Thursday, November 10, 2005

"There is a tremendous disconnect between the will of the people and the leadership in Austin."

Fayette County resident seeks seat in Senate

Thursday, November 10, 2005

Brenham Banner Press
Copyright 2005

A Fayette County resident who has been actively campaigning against efforts for a "super highway" in Texas has announced his candidacy for the state Senate.

David Stall, co-founder of, a statewide non-partisan organization opposing the Trans-Texas Corridor project, has announced his candidacy for the Senate District 18 seat now held by Democrat Ken Armbrister.

District 18 includes Washington County.

Stall, who will be a Republican candidate, acknowledged his campaign has been stimulated by his objections to the Trans-Texas Corridor.

Gov. Rick Perry has pushed the corridor, a multi-use, statewide network of transportation routes in Texas that would incorporate existing and new highways, railways and utility right-of-ways. Specific routes have not been determined.

"I agree that the state population is growing and we need better and safer roads," Stall said in his announcement. "I also understand that we need to address congestion, but I have serious concerns about the Trans-Texas Corridor and how it is being advanced.

"After nearly two years of attending state agency and legislative meetings and visiting with thousands of Texans, I see a bigger picture and bigger problems. There is a tremendous disconnect between the will of the people and the leadership in Austin."

He added that "Texans are asking for lower taxes and the Legislature is giving them more debt and bigger government. And they're doing it in ways that are hidden from the public and lack fundamental accountability.

" I have watched our legislature in action -- and failing to act. And maybe worst of all, in the last four years we have seen our state government spend more time and money accomplishing less than ever before."

Stall's background includes emergency management, law enforcement, municipal finance and business management.
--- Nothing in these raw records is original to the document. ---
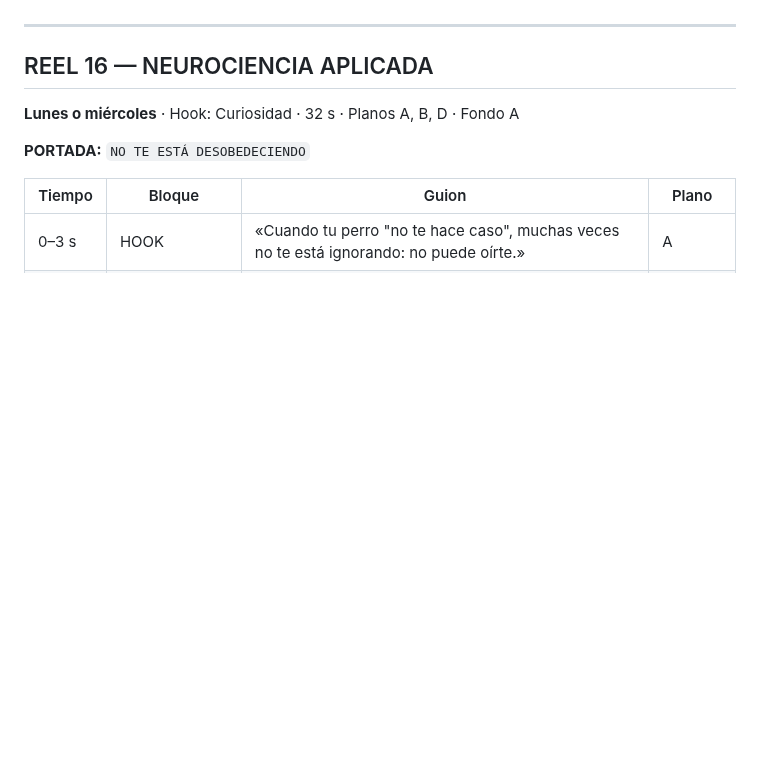
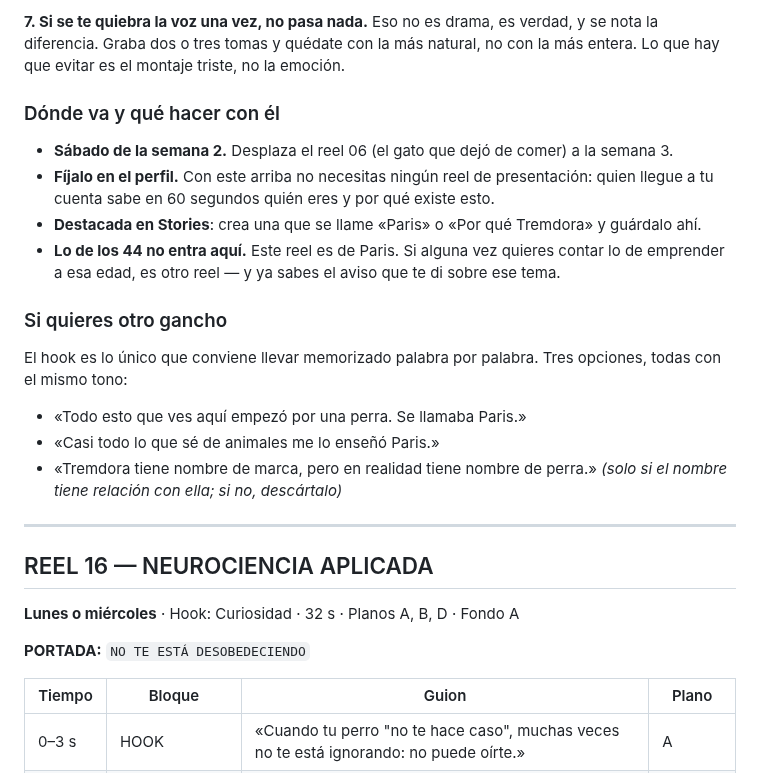
Before and after one commit to GrowthboostMKG/Tremdora-proyect, a Markdown page: estrategia-reels/06-LA-CAPA-PERSONAL.md, the part around one of its changes. Rendered like a GitHub page; blank space fills up the shorter version.

```diff
--- a/estrategia-reels/06-LA-CAPA-PERSONAL.md
+++ b/estrategia-reels/06-LA-CAPA-PERSONAL.md
@@ -149,3 +160,16 @@ El resto del calendario no se toca.
+**7. Si se te quiebra la voz una vez, no pasa nada.** Eso no es drama, es verdad, y se nota la diferencia. Graba dos o tres tomas y quédate con la más natural, no con la más entera. Lo que hay que evitar es el montaje triste, no la emoción.
+
+### Dónde va y qué hacer con él
+- **Sábado de la semana 2.** Desplaza el reel 06 (el gato que dejó de comer) a la semana 3.
+- **Fíjalo en el perfil.** Con este arriba no necesitas ningún reel de presentación: quien llegue a tu cuenta sabe en 60 segundos quién eres y por qué existe esto.
+- **Destacada en Stories**: crea una que se llame «Paris» o «Por qué Tremdora» y guárdalo ahí.
+- **Lo de los 44 no entra aquí.** Este reel es de Paris. Si alguna vez quieres contar lo de emprender a esa edad, es otro reel — y ya sabes el aviso que te di sobre ese tema.
+
+### Si quieres otro gancho
+El hook es lo único que conviene llevar memorizado palabra por palabra. Tres opciones, todas con el mismo tono:
+- «Todo esto que ves aquí empezó por una perra. Se llamaba Paris.»
+- «Casi todo lo que sé de animales me lo enseñó Paris.»
+- «Tremdora tiene nombre de marca, pero en realidad tiene nombre de perra.» *(solo si el nombre tiene relación con ella; si no, descártalo)*
 
 ---
 
```
Also changed, not shown: other parts of estrategia-reels/06-LA-CAPA-PERSONAL.md (+29 -18 lines).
Stall, a police officer and arson investigator, retired from law enforcement with 21 years of continuous service that began as a patrolman and concluded at retirement with the rank of fire marshal chief.

Since 1991 he has been a professional city manager serving urban and rural communities in Colorado and Harris counties. In 2003 he earned the designation of Credentialed Manager from the International City/County Management Association.
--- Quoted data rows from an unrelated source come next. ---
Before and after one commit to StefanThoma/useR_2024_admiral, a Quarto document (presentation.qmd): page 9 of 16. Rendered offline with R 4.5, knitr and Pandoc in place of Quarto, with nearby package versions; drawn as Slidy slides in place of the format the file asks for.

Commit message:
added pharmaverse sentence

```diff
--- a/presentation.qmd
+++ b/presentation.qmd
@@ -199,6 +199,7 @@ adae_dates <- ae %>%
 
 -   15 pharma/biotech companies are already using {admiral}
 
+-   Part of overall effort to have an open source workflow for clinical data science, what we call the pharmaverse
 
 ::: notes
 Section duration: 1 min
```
Stall has previously been elected to city council and during his public career been appointed to numerous positions particularly in the areas of parks, emergency management, and municipal finance.

Stall and his wife Linda moved to a 90-year-old farm house near Fayetteville in Fayette County in 2000.

Presently, Stall is vice-chairman of the United States Selective Service System Local Board that serves five counties within District 18, a director of the Columbus Lion's Club, member of the Clean Texas Citizen Advisory Board, Texas Farm Bureau, and is active in several other civic organizations.

© 2005 Brenham Banner Press: